#### Work order
Across the material below, count the lines that include the word "newcommand" and give only that count.

○ ○ ○ ○ ○ ○ ○

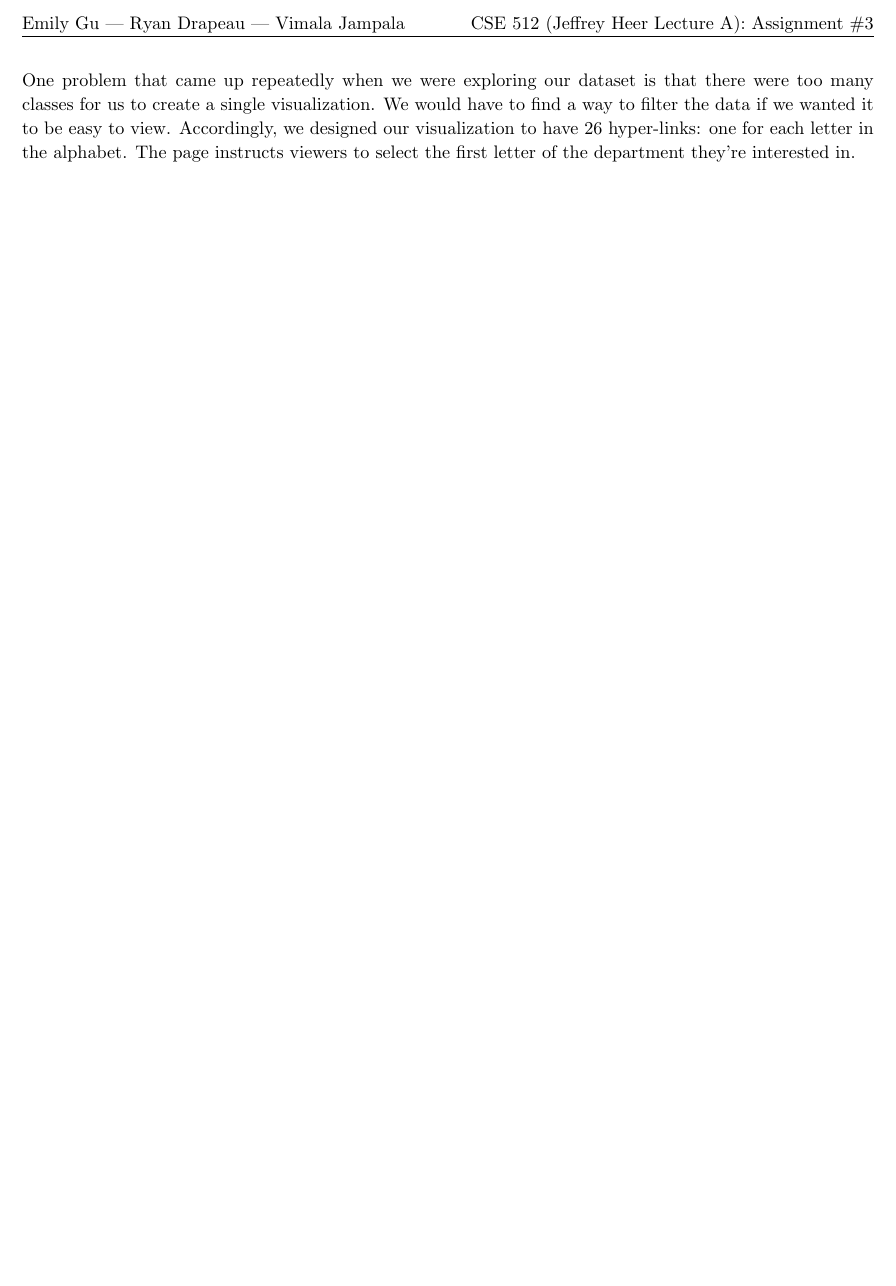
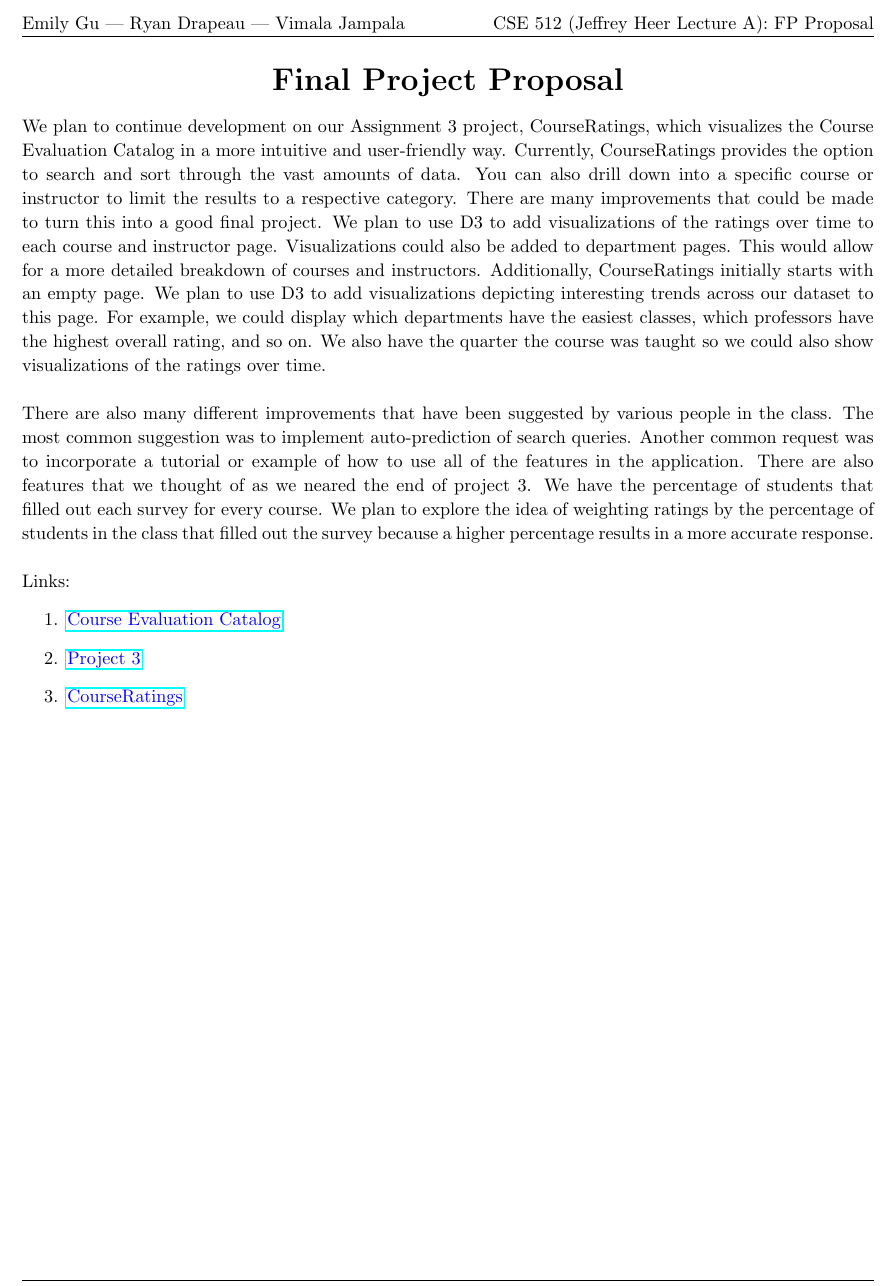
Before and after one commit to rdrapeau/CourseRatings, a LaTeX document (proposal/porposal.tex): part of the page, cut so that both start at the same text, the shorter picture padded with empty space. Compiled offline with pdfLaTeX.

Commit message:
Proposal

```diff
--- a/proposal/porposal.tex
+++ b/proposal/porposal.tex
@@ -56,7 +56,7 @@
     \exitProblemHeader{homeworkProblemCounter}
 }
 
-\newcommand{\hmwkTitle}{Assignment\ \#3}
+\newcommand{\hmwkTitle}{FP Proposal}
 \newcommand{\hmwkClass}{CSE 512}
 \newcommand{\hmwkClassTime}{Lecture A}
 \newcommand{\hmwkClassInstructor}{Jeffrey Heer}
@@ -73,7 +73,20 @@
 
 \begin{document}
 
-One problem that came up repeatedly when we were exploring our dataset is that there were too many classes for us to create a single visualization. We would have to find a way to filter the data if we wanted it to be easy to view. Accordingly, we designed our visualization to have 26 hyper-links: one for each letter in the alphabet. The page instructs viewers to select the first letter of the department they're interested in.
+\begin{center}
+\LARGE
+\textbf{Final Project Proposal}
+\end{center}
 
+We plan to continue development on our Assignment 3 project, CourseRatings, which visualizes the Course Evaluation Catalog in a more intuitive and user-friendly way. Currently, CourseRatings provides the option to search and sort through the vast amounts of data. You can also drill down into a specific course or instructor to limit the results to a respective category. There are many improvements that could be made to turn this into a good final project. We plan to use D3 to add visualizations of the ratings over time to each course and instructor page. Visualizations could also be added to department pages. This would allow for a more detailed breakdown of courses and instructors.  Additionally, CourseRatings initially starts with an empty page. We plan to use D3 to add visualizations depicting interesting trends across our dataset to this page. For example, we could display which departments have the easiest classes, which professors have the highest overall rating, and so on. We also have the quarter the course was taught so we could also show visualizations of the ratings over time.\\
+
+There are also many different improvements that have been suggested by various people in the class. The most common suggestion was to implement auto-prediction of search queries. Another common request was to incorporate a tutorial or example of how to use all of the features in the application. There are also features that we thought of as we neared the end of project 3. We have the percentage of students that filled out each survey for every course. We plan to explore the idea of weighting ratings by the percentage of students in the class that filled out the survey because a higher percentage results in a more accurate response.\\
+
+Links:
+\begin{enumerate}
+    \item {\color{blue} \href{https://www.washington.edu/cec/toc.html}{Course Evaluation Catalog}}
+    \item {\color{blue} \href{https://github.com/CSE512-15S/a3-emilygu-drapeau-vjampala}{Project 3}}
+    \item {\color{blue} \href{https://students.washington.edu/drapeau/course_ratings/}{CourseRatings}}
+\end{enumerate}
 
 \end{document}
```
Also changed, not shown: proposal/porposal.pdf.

○ ○ ○ ○ ○ ○ ○

#### Response
5